-- Requirement --
Say how many of the lines below contain the word "ipynb"; nothing else belongs in the answer.

[Version difference data]
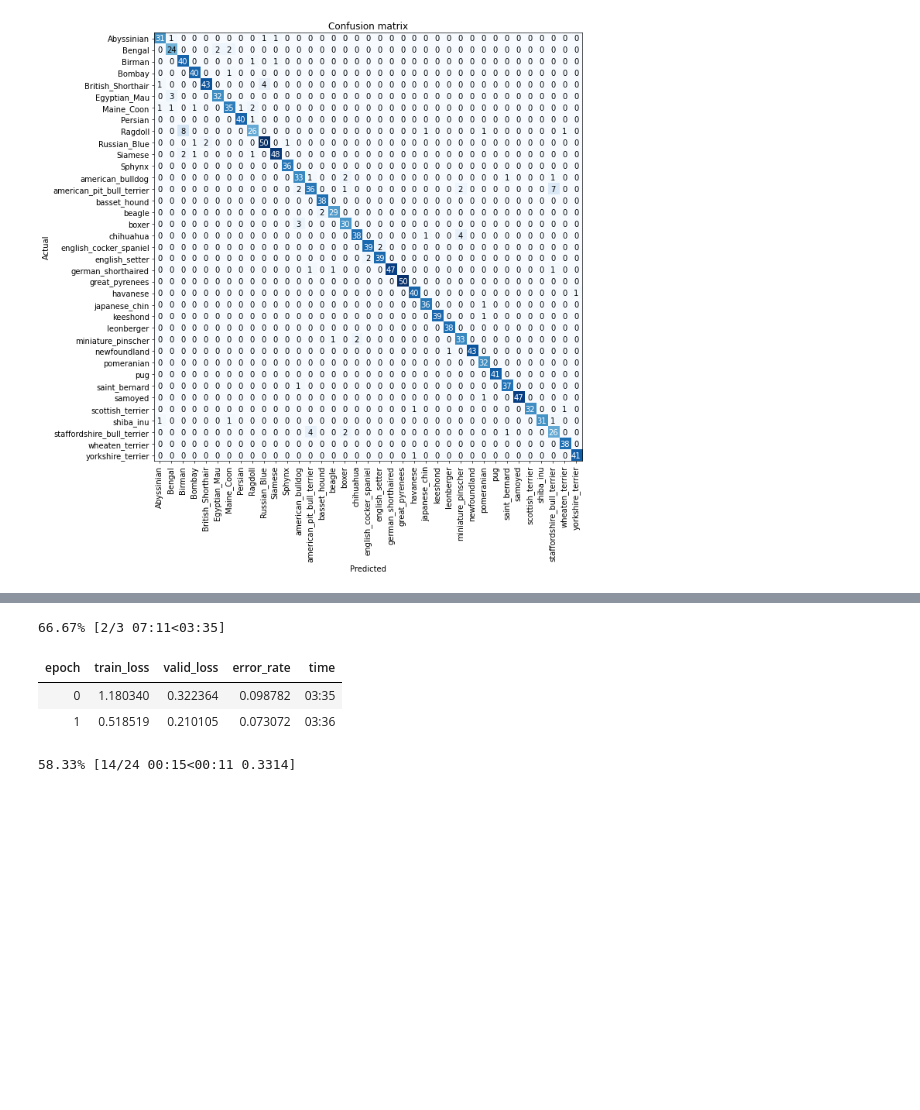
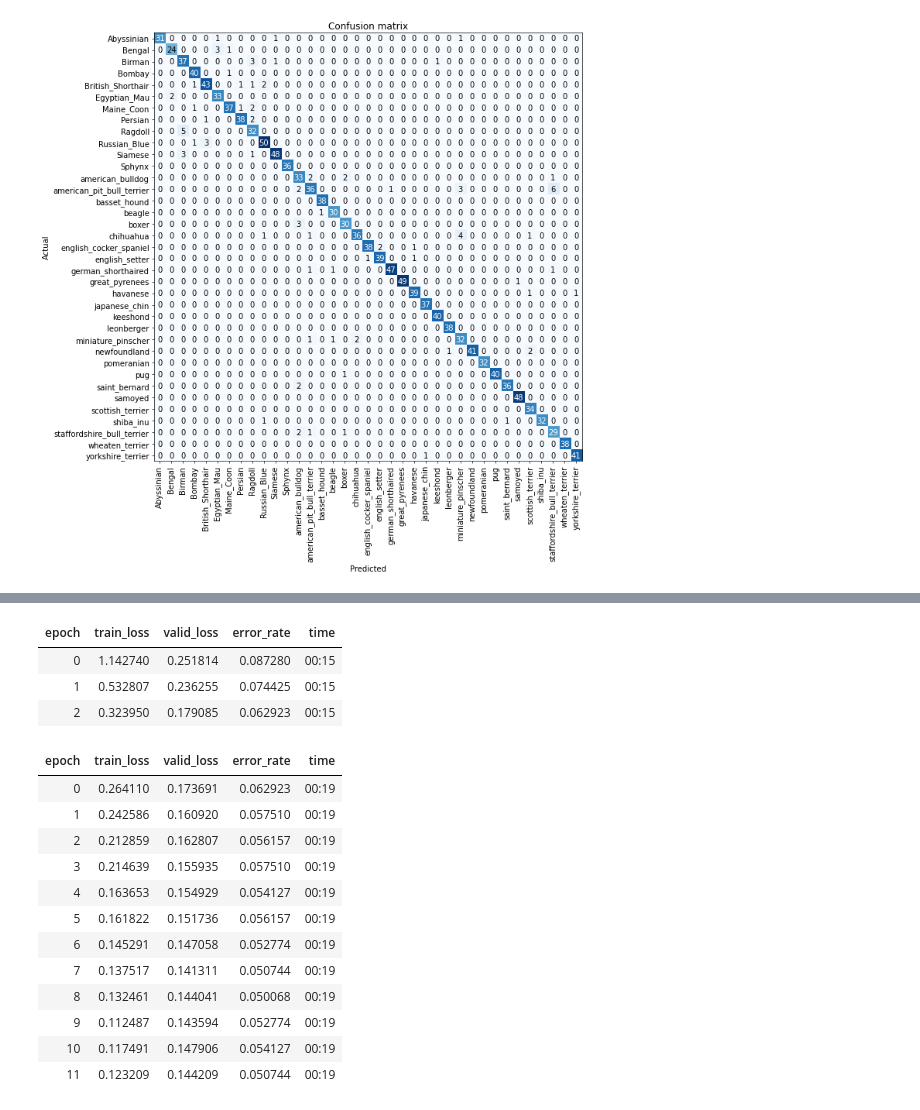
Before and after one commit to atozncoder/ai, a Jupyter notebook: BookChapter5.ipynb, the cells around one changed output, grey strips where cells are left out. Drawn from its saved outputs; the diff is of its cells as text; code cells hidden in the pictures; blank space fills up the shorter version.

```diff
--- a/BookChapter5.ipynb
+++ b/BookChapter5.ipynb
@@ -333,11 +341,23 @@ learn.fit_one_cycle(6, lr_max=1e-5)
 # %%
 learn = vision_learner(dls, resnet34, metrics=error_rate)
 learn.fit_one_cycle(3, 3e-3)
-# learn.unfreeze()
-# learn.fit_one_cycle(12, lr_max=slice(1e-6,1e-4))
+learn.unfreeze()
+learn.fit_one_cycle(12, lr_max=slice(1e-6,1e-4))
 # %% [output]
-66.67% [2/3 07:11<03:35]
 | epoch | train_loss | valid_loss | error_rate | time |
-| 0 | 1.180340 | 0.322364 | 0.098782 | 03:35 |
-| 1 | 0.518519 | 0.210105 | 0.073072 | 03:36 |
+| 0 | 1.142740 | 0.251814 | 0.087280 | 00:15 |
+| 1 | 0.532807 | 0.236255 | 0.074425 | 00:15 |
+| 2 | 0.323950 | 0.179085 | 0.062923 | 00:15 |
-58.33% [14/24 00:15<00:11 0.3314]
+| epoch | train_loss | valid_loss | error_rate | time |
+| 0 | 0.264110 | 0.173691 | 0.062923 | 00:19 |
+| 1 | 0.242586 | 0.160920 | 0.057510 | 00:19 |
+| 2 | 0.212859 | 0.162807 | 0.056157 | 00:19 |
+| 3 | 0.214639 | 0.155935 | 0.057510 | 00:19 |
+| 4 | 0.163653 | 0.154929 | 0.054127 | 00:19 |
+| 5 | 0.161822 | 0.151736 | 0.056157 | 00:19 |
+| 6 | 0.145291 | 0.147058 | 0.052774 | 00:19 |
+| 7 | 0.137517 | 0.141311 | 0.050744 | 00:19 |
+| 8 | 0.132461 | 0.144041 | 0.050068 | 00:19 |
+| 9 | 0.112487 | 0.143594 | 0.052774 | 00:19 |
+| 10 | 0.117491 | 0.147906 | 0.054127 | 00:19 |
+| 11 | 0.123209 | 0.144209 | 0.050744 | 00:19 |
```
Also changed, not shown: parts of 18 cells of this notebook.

-- Output --
3